September 22, 2010 — Anonymous
Next week is the U.S. World Standards Week conference in Arlington, Virginia and, in Washington, D.C. at the U.S. Chamber of Commerce, the U.S. World Standards Day will be celebrated on Tuesday, the 23rd of September.
Welcome to the FocalPoint Business Coaching Challenge of the Week:
“How can I drive results as a business coach for a Trade Contractor?”
This week’s challenge is led by Dulcee Loehn.
Dulcee Loehn offers over 20 years of executive management experience in the contracting industry. She is seasoned in all aspects of small to medium businesses including sales, financial management, process improvement, client retention, and operations management.

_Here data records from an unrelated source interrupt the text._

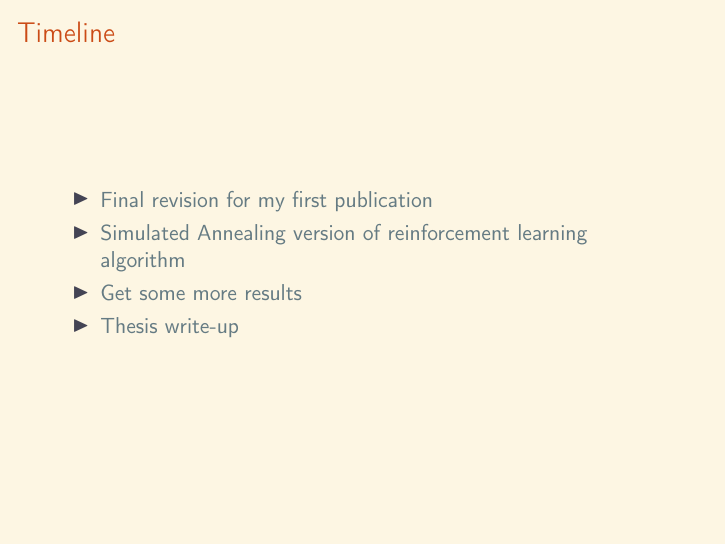
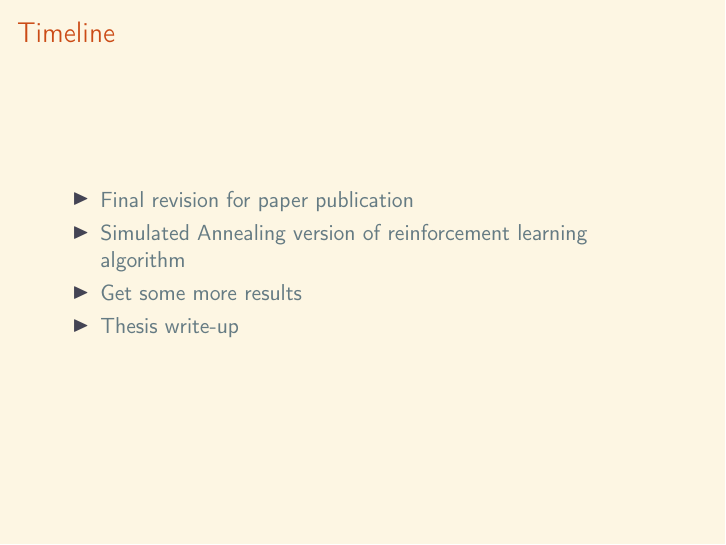
Before and after one commit to MichalisPanayides/Talks, LaTeX slides (Annual Review - Vol 3/main.tex, which reads Annual Review - Vol 3/Frames/5. Thesis/main.tex): page 21 of 21. Compiled offline with pdfLaTeX.

Commit message:
Minor changes

```diff
--- a/Annual Review - Vol 3/Frames/5. Thesis/main.tex
+++ b/Annual Review - Vol 3/Frames/5. Thesis/main.tex
@@ -20,7 +20,7 @@
     \frametitle{Timeline}
 
     \begin{itemize}
-        \item Final revision for my first publication
+        \item Final revision for paper publication
         \item Simulated Annealing version of reinforcement learning algorithm
         \item Get some more results
         \item Thesis write-up
```
Also changed, not shown: Annual Review - Vol 3/main.pdf.
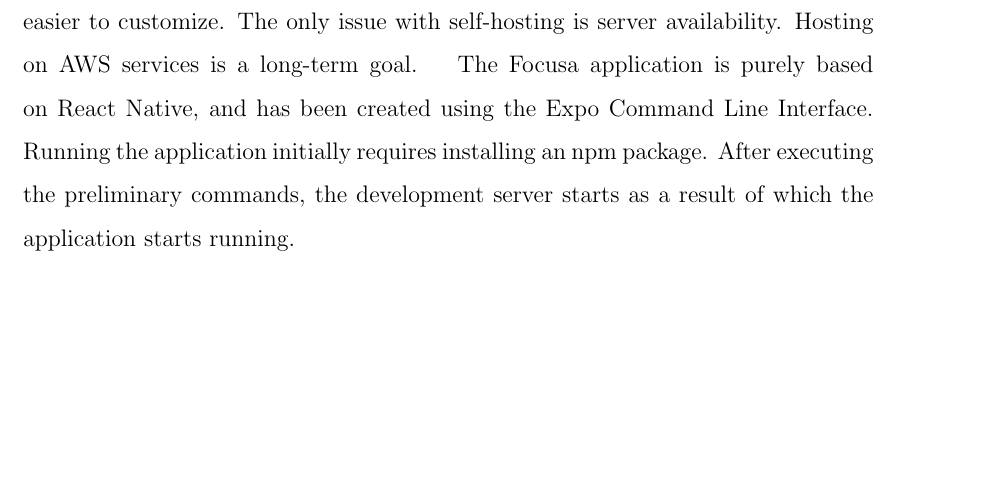
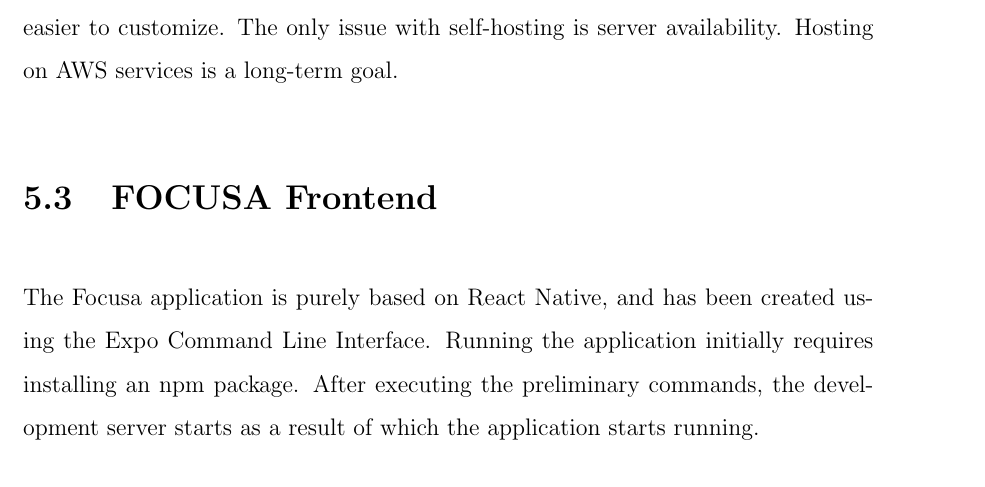
Before and after one commit to yashdiniz/focusa2021, a LaTeX document (report/main.tex, which reads report/chapters/5-implementation/Frontend.tex): part of page 78 of 85, cut so that both start at the same text, the shorter picture padded with empty space. Compiled offline with pdfLaTeX.

Commit message:
added frontend as a section.

```diff
--- a/report/chapters/5-implementation/Frontend.tex
+++ b/report/chapters/5-implementation/Frontend.tex
@@ -1,3 +1,4 @@
+\section{FOCUSA Frontend}
 The Focusa application is purely based on React Native, and has been created using the Expo Command Line Interface.
 Running the application initially requires installing an npm package. After executing the preliminary commands, the development server starts as a result of which the application starts running.
 
```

Dulcee left the corporate environment to pursue her passion of business coaching and founded Focalpoint Business Performance of Tampa Bay, which partners with clients to enhance their effectiveness, profitability and quality of life. Dulcee’s clients enjoy anywhere from $5 to $15 Return on Investment for every $1 spent on coaching. Dulcee is also a Certified Trainer and Coaches Coach for FocalPoint International.
Here’s what Dulcee had to say about this week’s challenge:

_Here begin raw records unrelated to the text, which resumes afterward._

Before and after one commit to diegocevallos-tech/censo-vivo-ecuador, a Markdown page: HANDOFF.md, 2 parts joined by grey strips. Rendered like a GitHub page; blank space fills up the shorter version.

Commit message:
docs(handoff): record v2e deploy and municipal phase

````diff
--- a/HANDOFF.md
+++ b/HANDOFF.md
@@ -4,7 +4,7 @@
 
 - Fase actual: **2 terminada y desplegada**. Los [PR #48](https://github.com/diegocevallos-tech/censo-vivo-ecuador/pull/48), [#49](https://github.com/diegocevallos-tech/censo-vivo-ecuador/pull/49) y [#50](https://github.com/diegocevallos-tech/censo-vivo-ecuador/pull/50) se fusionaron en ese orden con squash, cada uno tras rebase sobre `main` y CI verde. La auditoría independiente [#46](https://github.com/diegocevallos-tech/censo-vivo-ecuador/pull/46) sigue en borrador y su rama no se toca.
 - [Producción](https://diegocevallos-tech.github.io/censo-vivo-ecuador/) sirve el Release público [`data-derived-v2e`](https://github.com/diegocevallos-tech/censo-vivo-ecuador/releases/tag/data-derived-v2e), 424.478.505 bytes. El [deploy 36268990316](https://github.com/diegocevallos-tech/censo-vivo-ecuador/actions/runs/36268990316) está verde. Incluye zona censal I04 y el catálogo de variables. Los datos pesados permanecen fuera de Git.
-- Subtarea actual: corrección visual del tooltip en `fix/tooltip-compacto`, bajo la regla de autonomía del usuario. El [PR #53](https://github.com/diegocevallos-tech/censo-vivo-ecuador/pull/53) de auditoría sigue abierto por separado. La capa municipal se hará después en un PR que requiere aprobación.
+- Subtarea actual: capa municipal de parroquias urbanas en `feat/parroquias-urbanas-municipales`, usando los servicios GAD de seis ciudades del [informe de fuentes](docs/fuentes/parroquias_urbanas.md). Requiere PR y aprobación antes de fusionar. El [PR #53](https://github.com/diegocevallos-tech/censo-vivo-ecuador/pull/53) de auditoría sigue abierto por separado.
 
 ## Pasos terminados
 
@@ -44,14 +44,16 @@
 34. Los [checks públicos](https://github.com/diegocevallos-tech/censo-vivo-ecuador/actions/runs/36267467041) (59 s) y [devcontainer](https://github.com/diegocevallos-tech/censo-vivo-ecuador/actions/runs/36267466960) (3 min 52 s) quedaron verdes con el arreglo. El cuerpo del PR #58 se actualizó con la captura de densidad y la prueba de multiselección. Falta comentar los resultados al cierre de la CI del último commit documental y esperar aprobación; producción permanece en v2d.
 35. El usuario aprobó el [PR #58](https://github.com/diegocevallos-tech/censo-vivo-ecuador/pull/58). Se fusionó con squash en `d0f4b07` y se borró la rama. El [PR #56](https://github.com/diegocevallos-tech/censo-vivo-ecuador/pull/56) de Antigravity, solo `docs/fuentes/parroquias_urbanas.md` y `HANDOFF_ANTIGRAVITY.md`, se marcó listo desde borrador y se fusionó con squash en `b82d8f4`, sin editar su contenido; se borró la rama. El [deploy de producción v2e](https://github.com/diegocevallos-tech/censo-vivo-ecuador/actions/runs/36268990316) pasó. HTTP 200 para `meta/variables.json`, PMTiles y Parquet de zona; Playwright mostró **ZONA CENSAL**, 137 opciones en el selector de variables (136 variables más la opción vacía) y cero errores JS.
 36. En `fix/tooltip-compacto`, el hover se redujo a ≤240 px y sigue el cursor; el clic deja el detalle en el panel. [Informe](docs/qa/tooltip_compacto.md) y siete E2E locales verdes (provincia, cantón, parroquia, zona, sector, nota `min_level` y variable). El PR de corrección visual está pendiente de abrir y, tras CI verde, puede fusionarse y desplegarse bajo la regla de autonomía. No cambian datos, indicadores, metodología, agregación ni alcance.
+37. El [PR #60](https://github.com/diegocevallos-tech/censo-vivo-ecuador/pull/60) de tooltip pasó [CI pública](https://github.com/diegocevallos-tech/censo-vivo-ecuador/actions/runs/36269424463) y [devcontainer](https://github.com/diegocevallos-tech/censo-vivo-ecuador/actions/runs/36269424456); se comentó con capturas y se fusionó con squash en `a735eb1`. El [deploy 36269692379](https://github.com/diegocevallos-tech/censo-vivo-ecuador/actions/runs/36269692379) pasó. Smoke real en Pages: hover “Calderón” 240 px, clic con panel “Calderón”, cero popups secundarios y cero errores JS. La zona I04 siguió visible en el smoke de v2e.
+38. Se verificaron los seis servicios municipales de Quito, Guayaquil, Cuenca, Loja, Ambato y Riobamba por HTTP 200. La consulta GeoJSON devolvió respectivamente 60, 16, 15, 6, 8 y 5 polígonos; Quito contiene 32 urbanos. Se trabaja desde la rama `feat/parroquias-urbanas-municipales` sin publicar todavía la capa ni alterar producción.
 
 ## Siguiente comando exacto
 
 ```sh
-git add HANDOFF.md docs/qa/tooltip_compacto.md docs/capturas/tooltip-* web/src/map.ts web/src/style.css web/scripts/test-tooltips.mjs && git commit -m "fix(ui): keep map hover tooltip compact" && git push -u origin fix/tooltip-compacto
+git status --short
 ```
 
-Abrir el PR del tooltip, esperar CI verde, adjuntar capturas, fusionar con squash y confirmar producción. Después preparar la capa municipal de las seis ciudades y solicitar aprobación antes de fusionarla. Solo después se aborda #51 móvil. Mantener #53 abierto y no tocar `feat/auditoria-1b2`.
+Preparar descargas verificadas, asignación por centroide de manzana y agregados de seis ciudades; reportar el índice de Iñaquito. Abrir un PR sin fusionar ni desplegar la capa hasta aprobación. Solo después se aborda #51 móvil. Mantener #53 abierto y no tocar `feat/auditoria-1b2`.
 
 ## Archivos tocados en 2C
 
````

Most trade contractors face similar challenges.
One of those is cash flow.
Many contractors invoice their clients for very little up front and collect most of their money, if not all of it, when the job is complete. In addition, many contractors have a considerable amount of accounts receivable.
These two areas impact cash flow the most for the majority of contractor clients. So this is one area that I focus on early in the coaching process.
For example, with my electrical contractor client, we discovered that they did no advance billing, even on large jobs. We immediately implemented advance billing of 25% on jobs over a certain dollar amount. This immediately removed some of the pressure on their cash flow.
In addition, we determined that they not only had 13% of their annual revenue tied up in accounts receivable, but also were taking up to a couple of months to mail an invoice to the customer.
We immediately put an accounts receivable process in place and over the next month, they collected about half of their total AR; about $50,000.
We also reviewed the current billing process, eliminated some unnecessary steps (and people), and reduced the billing time to 24-48 hours after the job is complete. This has had a significant impact on keeping their accounts receivable to lower levels even after the old AR invoices were cleaned up. We know that the sooner a customer is billed, the sooner they will pay the invoice.
Looking at these three areas; advanced billing, accounts receivable, and timely billing, and making improvements will produce sizeable results early for your contractor clients.
Thanks so much Dulcee – right to the point and good points they were. Now for everyone else to respond. Have you seen similar situations to the one Dulcee has? What are other challenges you’ve seen when working with trade contractors?
Post your answers in the comments section.